User interface change data
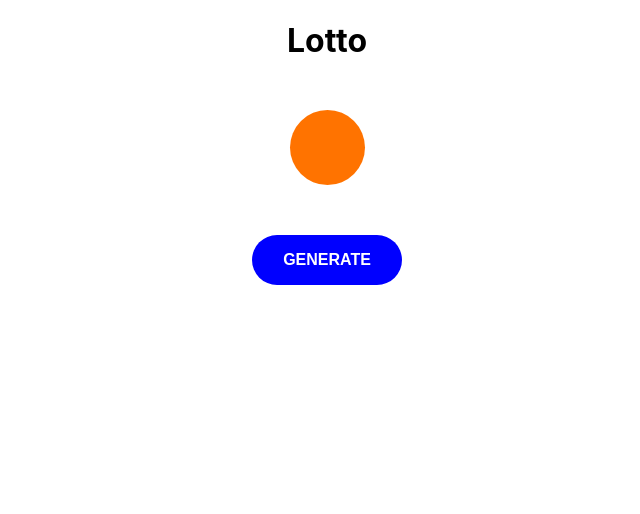
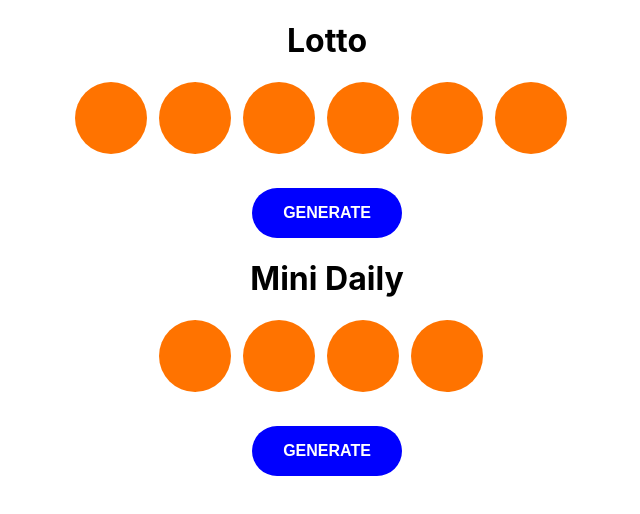
Before and after one commit to branaust/section-8, a React (Create React App) app: page / in a window 1280 px wide. Shown: the top 514 px of the page, without its empty margins (313-953 px from the left). Built offline with nearby package versions, Linux system fonts and the light colour scheme.

Commit message:
complete

```diff
--- a/src/App.js
+++ b/src/App.js
@@ -8,6 +8,7 @@ function App() {
   return (
     <div className="App">
       <Lottery />
+      <Lottery title='Mini Daily' maxNum={10} maxBalls={4} />
     </div>
   );
 }
--- a/src/Ball.css
+++ b/src/Ball.css
@@ -1,18 +1,13 @@
 .Ball{
     background-color: rgb(255, 115, 0);
-    width: 75px;
-    height: 75px;
+    width: 3em;
+    height: 2.25em;
     border-radius: 50%;
+    color: white;
+    margin-right: .5em;
+    text-align: center;
+    display: inline-block;
+    font-weight: bold;
+    font-size: 1.5em;
+    padding-top: .75em;
 }
-
-.Ball-Container{
-    display:flex;
-    align-content: center;
-    justify-content: center;
-    margin-bottom: 50px;
-    margin-top: 50px;
-}
-
-.Ball-Number{
-    color: white;
-}
--- a/src/Ball.js
+++ b/src/Ball.js
@@ -4,11 +4,8 @@ import './Ball.css'
 class Ball extends Component {
     render() {
         return (
-            <div className='Ball-Container'>
-                <div className='Ball'>
-                    <h2 className='Ball-Number'>{this.props.number}</h2>
-                </div>
-            </div>
+
+            <div className='Ball'>{this.props.num}</div>
 
         )
     }
--- a/src/Lottery.css
+++ b/src/Lottery.css
@@ -10,4 +10,9 @@
     font-size: 16px;
     font-weight: bold;
     text-align: center;
+    margin-top: 30px;
 }
+
+.Lotto-Container{
+
+}
--- a/src/Lottery.js
+++ b/src/Lottery.js
@@ -4,17 +4,34 @@ import './Lottery.css'
 
 class Lottery extends Component {
     static defaultProps = {
+        title: 'Lotto',
+        maxBalls: 6,
+        maxNum: 40
     }
     constructor(props) {
         super(props);
-        this.state = {}
+        this.state = { nums: Array.from({ length: this.props.maxBalls }) }
+        this.handleClick = this.handleClick.bind(this)
+    }
+    generate() {
+        this.setState(curState => ({
+            nums: curState.nums.map(
+                n => Math.floor(Math.random() * this.props.maxNum) + 1
+            )
+        }));
+    }
+
+    handleClick() {
+        this.generate()
     }
     render() {
         return (
-            <div>
-                <h1>Lotto</h1>
-                <Ball />
-                <button className="Lotto-Btn">GENERATE</button>
+            <div className='Lotto-Container'>
+                <h1>{this.props.title}</h1>
+                <div>
+                    {this.state.nums.map(n => <Ball num={n} />)}
+                </div>
+                <button onClick={this.handleClick} className="Lotto-Btn">GENERATE</button>
             </div>
 
         )
```
Also changed, not shown: 1 other file (tests, documents, lock files or other folders).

About this exercise:
All entries should be restated word for word; no images belong in the copy.

Response to this exercise:
Before and after one commit to branaust/section-8, a React (Create React App) app: page / in a window 1280 px wide. Shown: the top 514 px of the page, without its empty margins (313-953 px from the left). Built offline with nearby package versions, Linux system fonts and the light colour scheme.

Commit message:
complete

```diff
--- a/src/App.js
+++ b/src/App.js
@@ -8,6 +8,7 @@ function App() {
   return (
     <div className="App">
       <Lottery />
+      <Lottery title='Mini Daily' maxNum={10} maxBalls={4} />
     </div>
   );
 }
--- a/src/Ball.css
+++ b/src/Ball.css
@@ -1,18 +1,13 @@
 .Ball{
     background-color: rgb(255, 115, 0);
-    width: 75px;
-    height: 75px;
+    width: 3em;
+    height: 2.25em;
     border-radius: 50%;
+    color: white;
+    margin-right: .5em;
+    text-align: center;
+    display: inline-block;
+    font-weight: bold;
+    font-size: 1.5em;
+    padding-top: .75em;
 }
-
-.Ball-Container{
-    display:flex;
-    align-content: center;
-    justify-content: center;
-    margin-bottom: 50px;
-    margin-top: 50px;
-}
-
-.Ball-Number{
-    color: white;
-}
--- a/src/Ball.js
+++ b/src/Ball.js
@@ -4,11 +4,8 @@ import './Ball.css'
 class Ball extends Component {
     render() {
         return (
-            <div className='Ball-Container'>
-                <div className='Ball'>
-                    <h2 className='Ball-Number'>{this.props.number}</h2>
-                </div>
-            </div>
+
+            <div className='Ball'>{this.props.num}</div>
 
         )
     }
--- a/src/Lottery.css
+++ b/src/Lottery.css
@@ -10,4 +10,9 @@
     font-size: 16px;
     font-weight: bold;
     text-align: center;
+    margin-top: 30px;
 }
+
+.Lotto-Container{
+
+}
--- a/src/Lottery.js
+++ b/src/Lottery.js
@@ -4,17 +4,34 @@ import './Lottery.css'
 
 class Lottery extends Component {
     static defaultProps = {
+        title: 'Lotto',
+        maxBalls: 6,
+        maxNum: 40
     }
     constructor(props) {
         super(props);
-        this.state = {}
+        this.state = { nums: Array.from({ length: this.props.maxBalls }) }
+        this.handleClick = this.handleClick.bind(this)
+    }
+    generate() {
+        this.setState(curState => ({
+            nums: curState.nums.map(
+                n => Math.floor(Math.random() * this.props.maxNum) + 1
+            )
+        }));
+    }
+
+    handleClick() {
+        this.generate()
     }
     render() {
         return (
-            <div>
-                <h1>Lotto</h1>
-                <Ball />
-                <button className="Lotto-Btn">GENERATE</button>
+            <div className='Lotto-Container'>
+                <h1>{this.props.title}</h1>
+                <div>
+                    {this.state.nums.map(n => <Ball num={n} />)}
+                </div>
+                <button onClick={this.handleClick} className="Lotto-Btn">GENERATE</button>
             </div>
 
         )
```
Also changed, not shown: 1 other file (tests, documents, lock files or other folders).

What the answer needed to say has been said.